Following the publication of a relevant paper in the authoritative medical journalJAMA Pediatrics last year, the team led by Professor JIANG Fan from the National Children’s Medical Center (Shanghai) and Shanghai Children’s Medical Center affiliated to Shanghai Jiao Tong University School of Medicine, and Associate Researcher ZHANG Yunting from the Child Health Advocacy Institute, recently published their latest research findings on the impact of screen exposure on early mental health of children in the same journal. Through a large population-based cohort study, the team found that whatever on-screen content preschool children watch, they may suffer from significantly increasing mental health risks as long as their screen exposure exceeds 1 hour per day, and the longer their screen exposure is, the higher the risks would be. With a given screen exposure, children may suffer from higher mental health risks when watching entertainment or non-children programs, compared to educational ones.

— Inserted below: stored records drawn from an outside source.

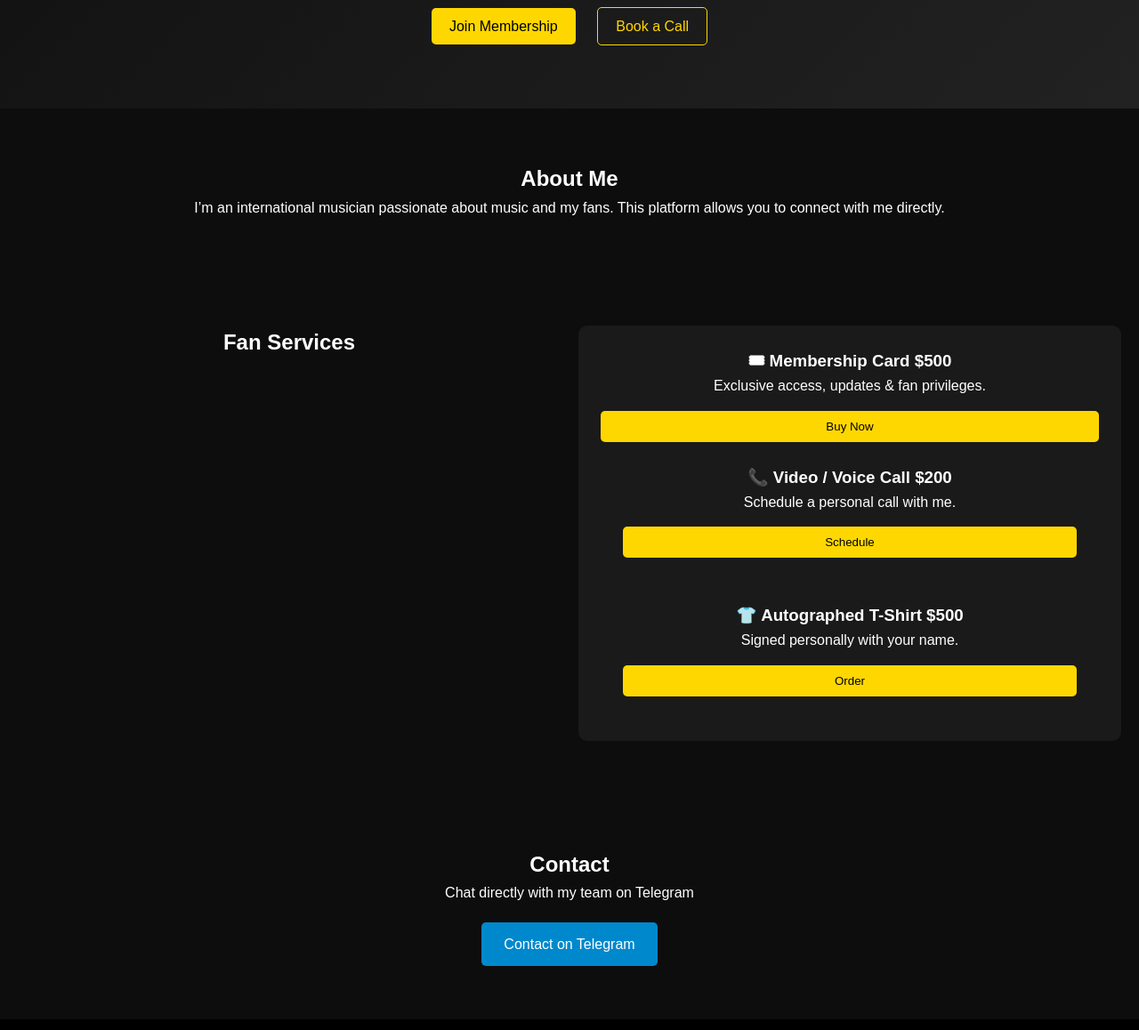
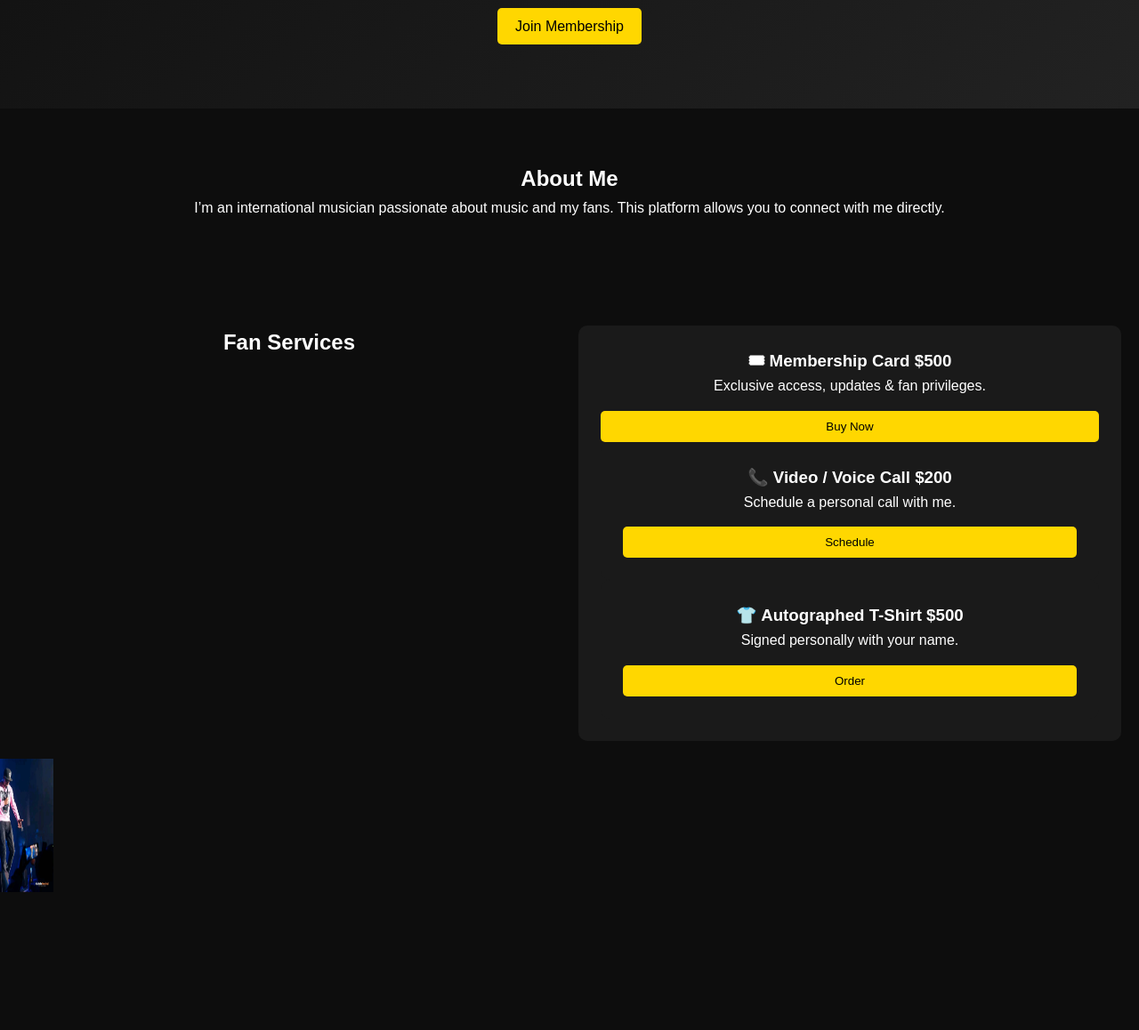
Before and after one commit to esp09115091344-tech/my-website, a plain HTML site: page index.html in a window 1280 px wide. Shown: the part 383-1541 px from the top of the page at 89% size. Drawn offline with Linux system fonts and the light colour scheme; a script that the page names is missing.

Commit message:
Add files via upload

```diff
--- a/index.html
+++ b/index.html
@@ -24,7 +24,6 @@
   <p>Exclusive access for real fans only</p>
   <div class="buttons">
     <a href="#services" class="btn">Join Membership</a>
-    <a href="#services" class="btn outline">Book a Call</a>
   </div>
 </section>
 
@@ -55,6 +54,9 @@
     <p>Signed personally with your name.</p>
     <a href="https://t.me/George_8111"><button>Order</button></a>
 </section>
+<section id="down">
+  <img class="imgdown" src="down.jpg">
+</section><br></br><br></br><br></br>
 
 <section id="contact" class="section">
   <h2>Contact</h2>
```
Also changed, not shown: down.jpg (added).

This is the conclusion of a 3-year observation of 15,965 preschool children.
As information technologies penetrate our daily lives, it has become a new normal that children are increasingly exposed to television and electronic products at lower ages. Screen exposure refers to a series of activities in which children are exposed to television and electronic products, such as watching TV, playing video games, surfing the internet, and using smartphones. According to the World Health Organization, children under the age of 2 should avoid exposure to screens, and those aged 2-5 should have an average screen time of no more than 1 hour per day. However, preliminary research by the team found that 24% of children start to be exposed to screens before the age of 1, with 76% before 2, and out of 3-year-old children who have just entered kindergarten, up to 78.6% have an average daily screen time exceeding the WHO limit. Excessive screen exposure is common not only in China, but around the globe. 85% of Canadian children of the same age exceed the screen time limit, and in Australia, the figure is 74%. Apparently, screen exposure has become a global problem that arouses increasing concern.
Professor JIANG Fan’s team has been engaged in a series of studies on the impact of lifestyle on children’s health for long, and established a cohort of over 220,000 children for studies on their lifestyle, health and development (SCHEDULE cohort). In fact, the team has conducted follow-up visits to the SCHEDULE-B cohort for over 6 years, to find that excessive screen exposure resulted in a significant adverse effect on children’s cognition, psychology and behaviors even if it decreased later on.
After the paper was published, many educators and parents started to recognize the impact of excessive screen exposure, but they raised another question - could children avoid the impact by watching educational programs? Worldwide, we didn’t see much research on how different on-screen contents affected children, and there wasn’t scientific evidence based on which we could answer the question. So the team tracked and recorded the data of 15,965 kindergarten children for three years, using the SCHEDULE-P cohort as supported by the Shanghai Municipal Education Commission, and eventually found the answer. Findings indicate that for preschool children, screen exposure exceeding 1 hour is a risk factor for mental and behavioral problems. With a given screen exposure, educational video programs have a less negative impact on children’s mental health than other on-screen contents, while non-children video programs have the greatest negative impact. The team also revealed for the first time the characteristics of on-screen content that children aged 3-6 are exposed to - educational and entertainment video programs account for a lion’s share among younger children, and as they grow with skills and needs to socialize, they increasingly use social media. These findings provide a strong scientific basis on which parents could bring up their children.
This project was strongly supported by the Shanghai Municipal Education Commission, and Professor YU Zhangsheng from the Clinical Research Center of Shanghai Jiao Tong University School of Medicine also provided great support and guidance for data analysis and statistics of the paper. Its first author is WANG Haiwa, a PhD student in pediatrics at Shanghai Jiao Tong University School of Medicine, andtheco-first author is Dr. ZHAO Jin from the Department of Developmental & Behavioral Pediatrics at Shanghai Children’s Medical Center.
Currently, the team is further exploring the impact and related mechanism of early excessive screen exposure on children’s brain structure and its functional development through magnetic resonance imaging based on the SCHEDULE-B cohort. At the same time, they focus on the core elements of screen exposure that affect children’s cognitive development, and on this basis, they expect to figure out some intervention that could help reduce the impact.